━━━ Source material
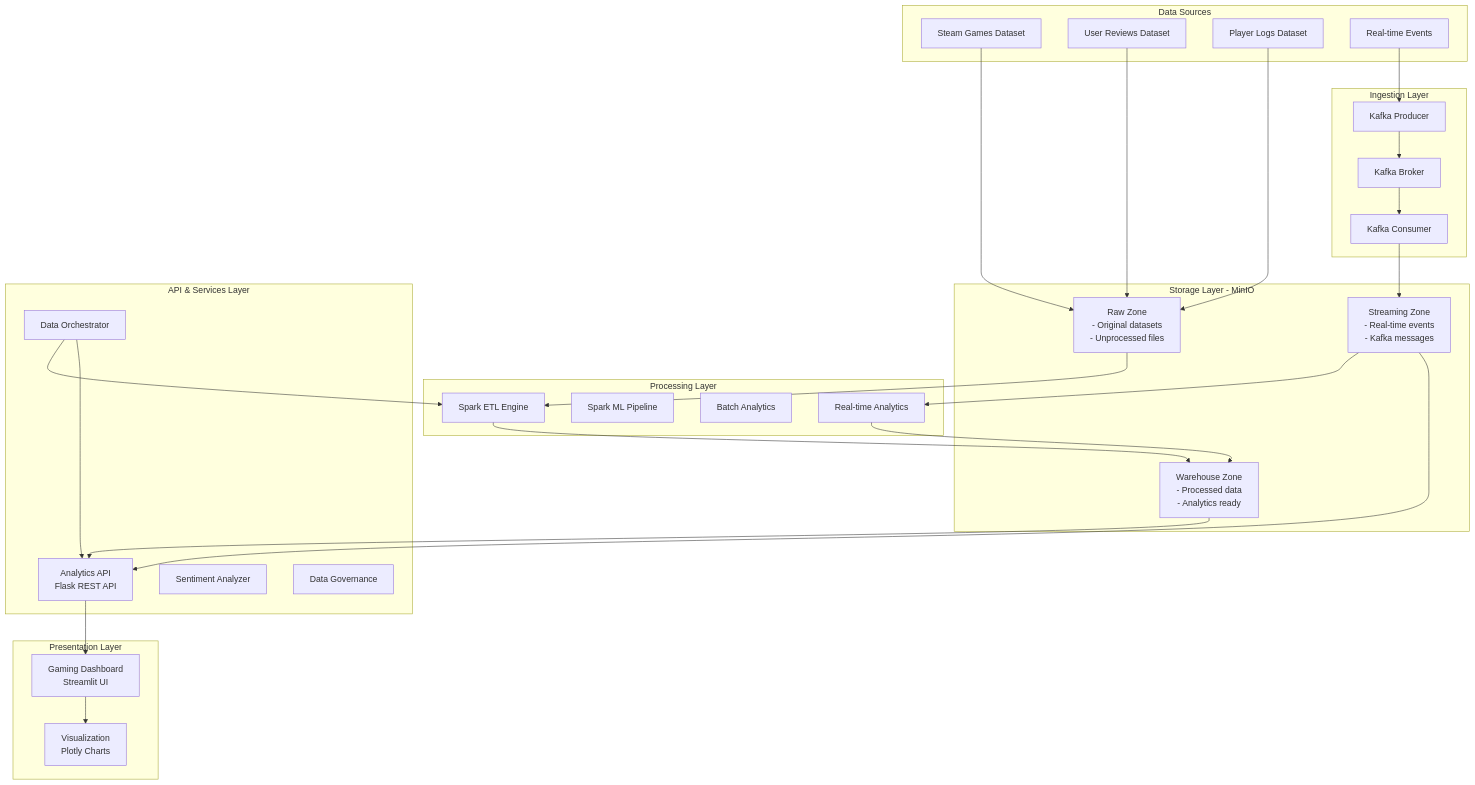
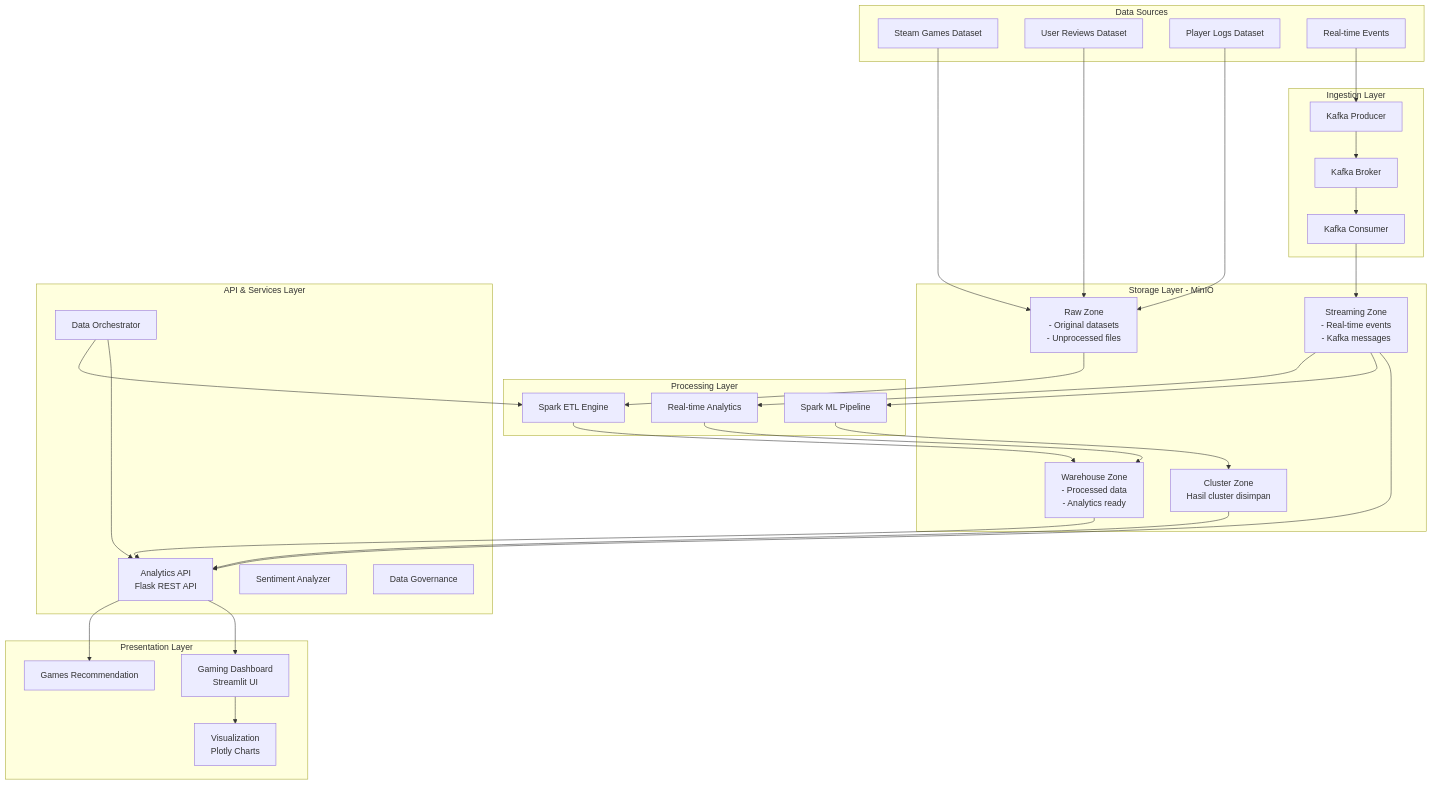
The first of 3 diagrams in README.md (Gandhiert/BIGD-FP), drawn with Mermaid before and after one commit.

````diff
--- a/README.md
+++ b/README.md
@@ -36,62 +36,67 @@
 ```mermaid
 graph TB
     subgraph "Data Sources"
         DS1[Steam Games Dataset]
         DS2[User Reviews Dataset]
         DS3[Player Logs Dataset]
         DS4[Real-time Events]
     end
 
     subgraph "Ingestion Layer"
         KP[Kafka Producer]
         KC[Kafka Consumer]
         KB[Kafka Broker]
         KP --> KB
         KB --> KC
     end
 
     subgraph "Storage Layer - MinIO"
         RZ[Raw Zone<br/>- Original datasets<br/>- Unprocessed files]
         SZ[Streaming Zone<br/>- Real-time events<br/>- Kafka messages]
         WZ[Warehouse Zone<br/>- Processed data<br/>- Analytics ready]
+        CZ[Cluster Zone<br/>Hasil cluster disimpan]
     end
 
     subgraph "Processing Layer"
         SE[Spark ETL Engine]
         SML[Spark ML Pipeline]
-        BA[Batch Analytics]
         RA[Real-time Analytics]
     end
 
     subgraph "API & Services Layer"
         API[Analytics API<br/>Flask REST API]
         SA[Sentiment Analyzer]
         DG[Data Governance]
         DO[Data Orchestrator]
     end
 
     subgraph "Presentation Layer"
         DB[Gaming Dashboard<br/>Streamlit UI]
         VZ[Visualization<br/>Plotly Charts]
+        GR[Games Recommendation]
     end
 
     DS1 --> RZ
     DS2 --> RZ
     DS3 --> RZ
     DS4 --> KP
     KC --> SZ
     
     RZ --> SE
     SZ --> RA
+    SZ --> SML
+    SML --> CZ
     SE --> WZ
     RA --> WZ
     
     WZ --> API
     SZ --> API
-    
+    CZ --> API
+
+    API --> GR
     API --> DB
     DB --> VZ
     
     DO --> SE
     DO --> API
 ```
````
━━━━━━
- What you should do
Give back the entries verbatim but drop every picture.

- The answer
The first of 3 diagrams in README.md (Gandhiert/BIGD-FP), drawn with Mermaid before and after one commit.

````diff
--- a/README.md
+++ b/README.md
@@ -36,62 +36,67 @@
 ```mermaid
 graph TB
     subgraph "Data Sources"
         DS1[Steam Games Dataset]
         DS2[User Reviews Dataset]
         DS3[Player Logs Dataset]
         DS4[Real-time Events]
     end
 
     subgraph "Ingestion Layer"
         KP[Kafka Producer]
         KC[Kafka Consumer]
         KB[Kafka Broker]
         KP --> KB
         KB --> KC
     end
 
     subgraph "Storage Layer - MinIO"
         RZ[Raw Zone<br/>- Original datasets<br/>- Unprocessed files]
         SZ[Streaming Zone<br/>- Real-time events<br/>- Kafka messages]
         WZ[Warehouse Zone<br/>- Processed data<br/>- Analytics ready]
+        CZ[Cluster Zone<br/>Hasil cluster disimpan]
     end
 
     subgraph "Processing Layer"
         SE[Spark ETL Engine]
         SML[Spark ML Pipeline]
-        BA[Batch Analytics]
         RA[Real-time Analytics]
     end
 
     subgraph "API & Services Layer"
         API[Analytics API<br/>Flask REST API]
         SA[Sentiment Analyzer]
         DG[Data Governance]
         DO[Data Orchestrator]
     end
 
     subgraph "Presentation Layer"
         DB[Gaming Dashboard<br/>Streamlit UI]
         VZ[Visualization<br/>Plotly Charts]
+        GR[Games Recommendation]
     end
 
     DS1 --> RZ
     DS2 --> RZ
     DS3 --> RZ
     DS4 --> KP
     KC --> SZ
     
     RZ --> SE
     SZ --> RA
+    SZ --> SML
+    SML --> CZ
     SE --> WZ
     RA --> WZ
     
     WZ --> API
     SZ --> API
-    
+    CZ --> API
+
+    API --> GR
     API --> DB
     DB --> VZ
     
     DO --> SE
     DO --> API
 ```
````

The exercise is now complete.